MATERIALS PROVIDED START

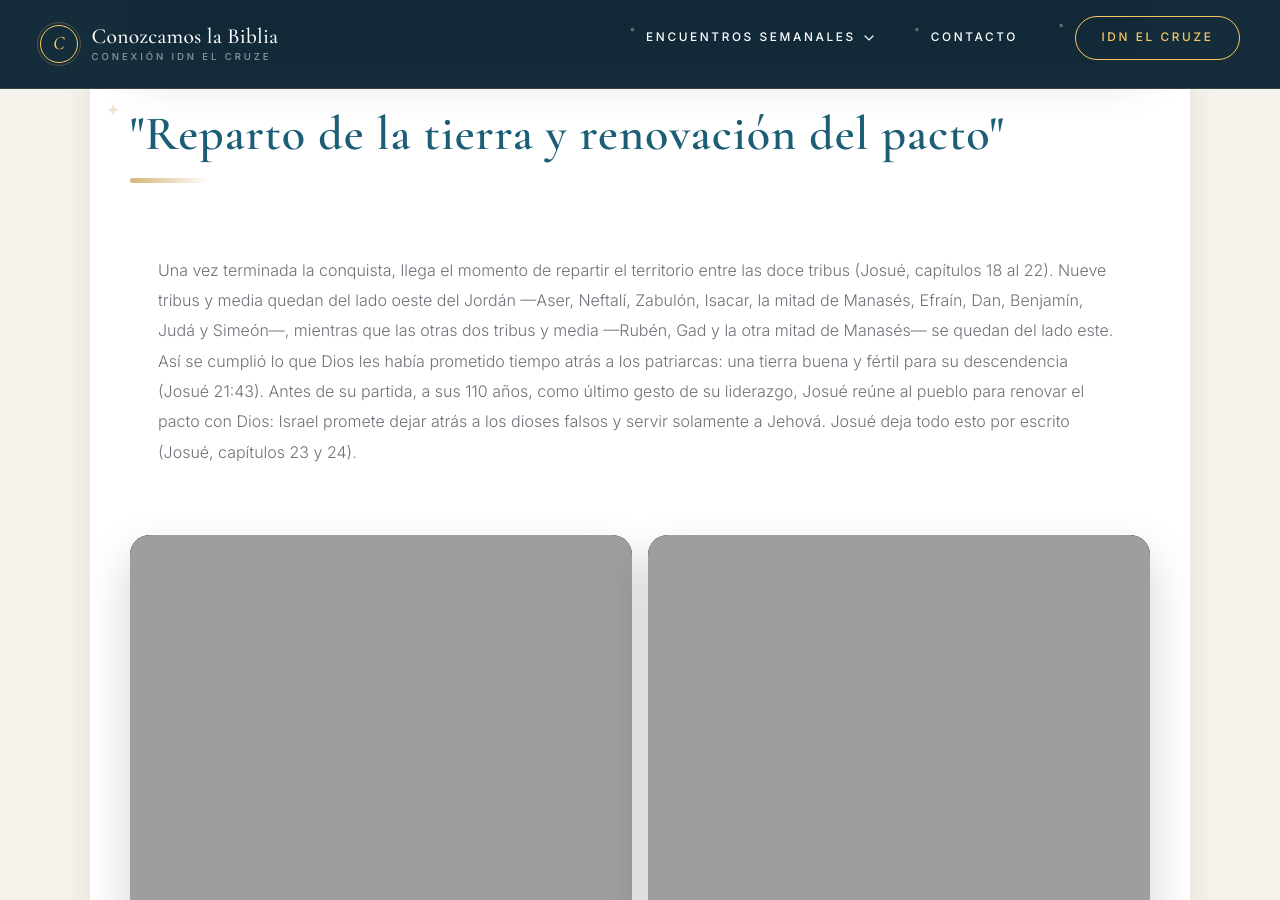
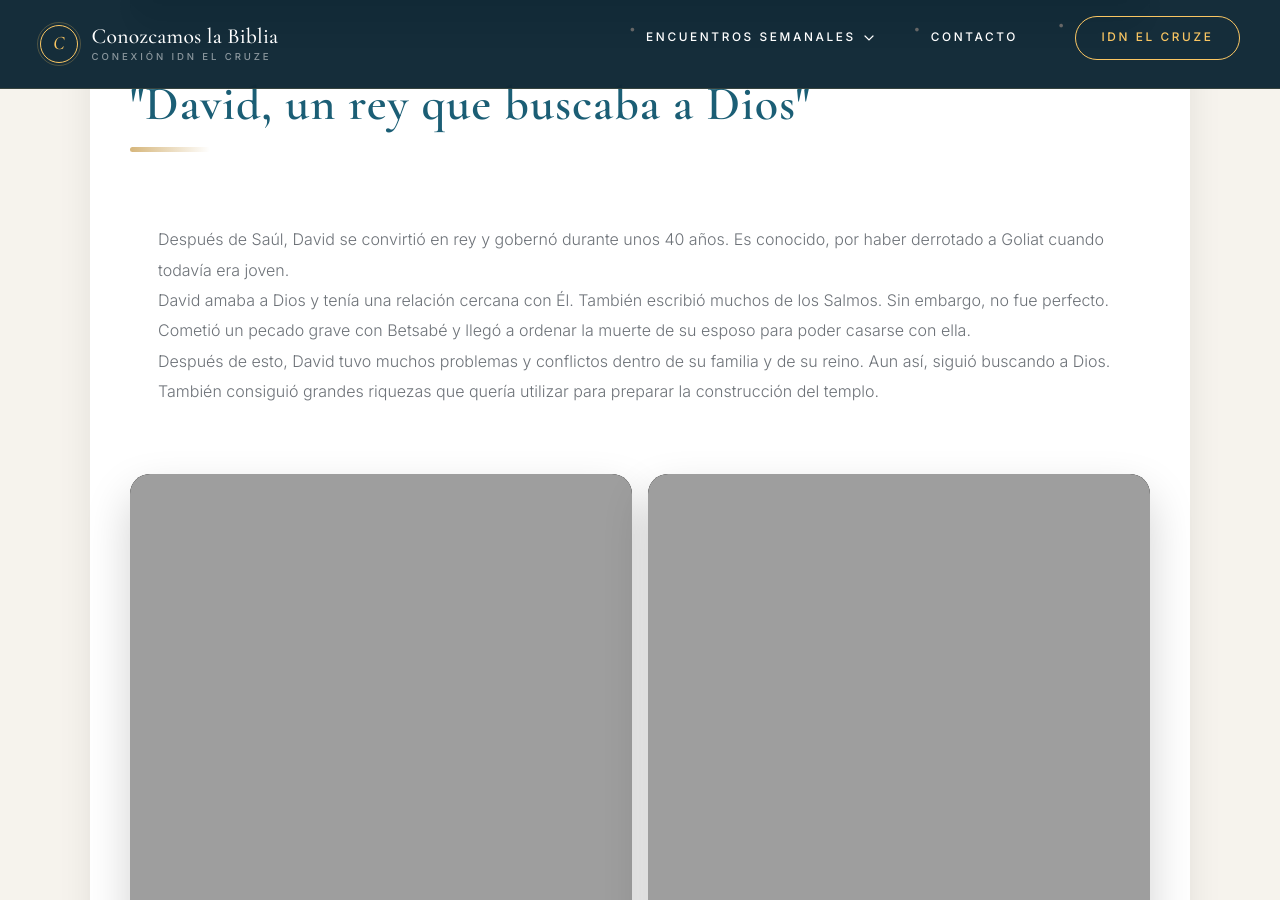
Before and after one commit to iporoma/conozcamoslabiblia, a Jekyll site: the page built from encuentro-nn.html, in a window 1280 px wide and 900 px high, scrolled down 3971 px. Built offline with Jekyll 4.4.1, drawn with Linux system fonts in a browser that asks for light colours; some of the changed text lies outside the part shown.

Commit message:
Update encuentro-nn.html

```diff
--- a/encuentro-nn.html
+++ b/encuentro-nn.html
@@ -30,7 +30,7 @@ css: encuentros
 </div>
         <h2>"Un reino unido"</h2>
         <div class="accordion-content">
-            <p>El Reino Unido de Israel fue el período en que las doce tribus de Israel estuvieron gobernadas bajo un mismo reino.<br>
+            <p>El Reino Unido de Israel fue el período en que las doce tribus de Israel estuvieron gobernadas bajo un mismo reino. La capital era Jerusalén, y este período comenzó con Saúl y terminó con la muerte de Salomón.<br>
 
 Los tres primeros reyes fueron:
 
@@ -50,9 +50,9 @@ Los tres primeros reyes fueron:
         <img src="https://iporoma.github.io/conozcamoslabiblia/images/5-03.jpg" alt="Etapas del periodo">
     </div>
 </div>
-        <h2>"La conquista militar"</h2>
+        <h2>"Saúl, el primer rey"</h2>
         <div class="accordion-content">
-            <p>Todo comienza con la conquista de Jericó, cuya toma es precedida por las famosas vueltas que el ejército da alrededor de la ciudad. De ahí en más, Josué usa una táctica bastante inteligente: dividir a sus enemigos para poder vencerlos con más facilidad, atacando primero el centro de Canaán, después el sur y finalmente el norte. En varias de estas batallas Dios interviene de forma sorprendente, como cuando detiene el sol en pleno combate para darle más tiempo a Israel. Al final de esta etapa, el pueblo logra derrotar a siete naciones que vivían en la zona: hititas, gergeseos, amorreos, cananeos, ferezeos, heveos y jebuseos.</p>
+            <p>Al principio, Saúl tuvo la oportunidad de ser un buen rey, pero con el tiempo empezó a desobedecer a Dios. No siguió sus instrucciones y llegó incluso a buscar la ayuda de una persona que practicaba la brujería. Por su desobediencia, terminó perdiendo el favor de Dios.</p>
         </div>
 
 <div class="image-row">
@@ -60,9 +60,13 @@ Los tres primeros reyes fueron:
         <img src="https://iporoma.github.io/conozcamoslabiblia/images/5-04.jpg" alt="Etapas del periodo">
     </div>
 </div>
-        <h2>"Reparto de la tierra y renovación del pacto"</h2>
+        <h2>"David, un rey que buscaba a Dios"</h2>
         <div class="accordion-content">
-            <p>Una vez terminada la conquista, llega el momento de repartir el territorio entre las doce tribus (Josué, capítulos 18 al 22). Nueve tribus y media quedan del lado oeste del Jordán —Aser, Neftalí, Zabulón, Isacar, la mitad de Manasés, Efraín, Dan, Benjamín, Judá y Simeón—, mientras que las otras dos tribus y media —Rubén, Gad y la otra mitad de Manasés— se quedan del lado este. Así se cumplió lo que Dios les había prometido tiempo atrás a los patriarcas: una tierra buena y fértil para su descendencia (Josué 21:43). Antes de su partida, a sus 110 años, como último gesto de su liderazgo, Josué reúne al pueblo para renovar el pacto con Dios: Israel promete dejar atrás a los dioses falsos y servir solamente a Jehová. Josué deja todo esto por escrito (Josué, capítulos 23 y 24).</p>
+            <p>Después de Saúl, David se convirtió en rey y gobernó durante unos 40 años. Es conocido, por haber derrotado a Goliat cuando todavía era joven.<br>
+
+David amaba a Dios y tenía una relación cercana con Él. También escribió muchos de los Salmos. Sin embargo, no fue perfecto. Cometió un pecado grave con Betsabé y llegó a ordenar la muerte de su esposo para poder casarse con ella.<br>
+
+Después de esto, David tuvo muchos problemas y conflictos dentro de su familia y de su reino. Aun así, siguió buscando a Dios. También consiguió grandes riquezas que quería utilizar para preparar la construcción del templo.</p>
         </div>
 
 <div class="image-row">
@@ -73,12 +77,15 @@ Los tres primeros reyes fueron:
         <img src="https://iporoma.github.io/conozcamoslabiblia/images/5-06.jpg" alt="Etapas del periodo">
     </div>
 </div>
-    <h2>"El Período de los Jueces"</h2>
-      <div class="intro-box">
-            La época de los Jueces dura cerca de 350 años, desde que muere Josué hasta que Samuel toma el liderazgo. En todo este tiempo van apareciendo distintas personas que guían a Israel frente a sus enemigos y se encargan de impartir justicia.
-      </div>
-        <div class="accordion-content">
-          <p>La dinámica se repite una y otra vez, como un ciclo de cinco pasos: el pueblo peca, cae bajo el poder de sus enemigos, le pide ayuda a Dios, recibe la liberación gracias a un juez, y después vive un tiempo de paz. De todos los jueces, el más conocido es Sansón, recordado por vencer a mil filisteos con la quijada de un burro.</p>
+    <h2>"Salomón, un rey muy sabio"</h2>
+     <div class="accordion-content">
+          <p>Cuando David murió, su hijo Salomón se convirtió en rey. Una de las primeras cosas que hizo fue pedirle a Dios sabiduría para poder gobernar bien al pueblo.<br>
+
+En su reinado, Salomón construyó el Templo de Jerusalén, que llegó a ser un lugar muy importante para los israelitas. También escribió libros como Proverbios, Eclesiastés y Cantares.<br>
+
+Pero, con el paso del tiempo, Salomón comenzó a alejarse de Dios. Tuvo muchas esposas y permitió que su corazón se inclinara hacia otros dioses. Además, acumuló grandes cantidades de oro, caballos y riquezas.<br>
+
+Su desobediencia terminó afectando a todo el pueblo y preparó el camino para la división del reino.</p>
         </div>
 
         <div class="image-row">
@@ -86,11 +93,27 @@ Los tres primeros reyes fueron:
                 <img src="https://iporoma.github.io/conozcamoslabiblia/images/5-07.jpg" alt="Etapas del periodo">
             </div>
         </div>
-
-        <h2>"Un paso atrás"</h2>
-        <div class="accordion-content">
+    <h2>"La división del reino"</h2>
+      <div class="intro-box">
+      <p>A la muerte de Salomón, sus hijos Roboam y Jeroboam entran en un grave conflicto lo que resulta en la división del reinio de Israel.<br>
+      Las doce tribus dejaron de estar unidas y se formaron dos reinos:</p>
+      <ul>
+      <li><b>Reino del Norte:</b> Israel, formado por diez tribus.</li>
+      <li><b>Reino del Sur:</b> Judá, formado principalmente por Judá y Benjamín.</li>
+      </ul>
+      </div>
+          <div class="image-row">
+          <div class="image-container">
+              <img src="https://iporoma.github.io/conozcamoslabiblia/images/5-08.jpg" alt="Etapas del periodo">
+          </div>
+          <div class="image-container">
+              <img src="https://iporoma.github.io/conozcamoslabiblia/images/5-09.jpg" alt="Etapas del periodo">
+          </div>
+      </div>
+    <h2>"El Reino del Norte: Israel"</h2>
+    <div class="accordion-content">
             <p>A diferencia del Período de la Conquista, donde Israel había logrado victorias claras, ahora el pueblo ya está instalado en su tierra pero cae una y otra vez en los mismos errores. Esto se resume bien en la frase con la que termina el libro: cada uno hacía lo que le parecía correcto según su propio criterio. En lugar de terminar de sacar a los pueblos enemigos, muchas tribus terminan conviviendo con ellos e incluso haciendo negocios juntos. Poco a poco esto lleva a Israel a alejarse cada vez más de Dios, llegando a casarse con extranjeros y a adorar a otros dioses.</p>
-        </div>
+    </div>
 
       <div class="image-row">
           <div class="image-container">
```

MATERIALS PROVIDED END

_DIRECTIONS FOR THIS TASK_
From the records above, copy every line that includes the word "iporoma".

_RESULT_
Before and after one commit to iporoma/conozcamoslabiblia, a Jekyll site: the page built from encuentro-nn.html, in a window 1280 px wide and 900 px high, scrolled down 3971 px. Built offline with Jekyll 4.4.1, drawn with Linux system fonts in a browser that asks for light colours; some of the changed text lies outside the part shown.
         <img src="https://iporoma.github.io/conozcamoslabiblia/images/5-03.jpg" alt="Etapas del periodo">
         <img src="https://iporoma.github.io/conozcamoslabiblia/images/5-04.jpg" alt="Etapas del periodo">
         <img src="https://iporoma.github.io/conozcamoslabiblia/images/5-06.jpg" alt="Etapas del periodo">
                 <img src="https://iporoma.github.io/conozcamoslabiblia/images/5-07.jpg" alt="Etapas del periodo">
+              <img src="https://iporoma.github.io/conozcamoslabiblia/images/5-08.jpg" alt="Etapas del periodo">
+              <img src="https://iporoma.github.io/conozcamoslabiblia/images/5-09.jpg" alt="Etapas del periodo">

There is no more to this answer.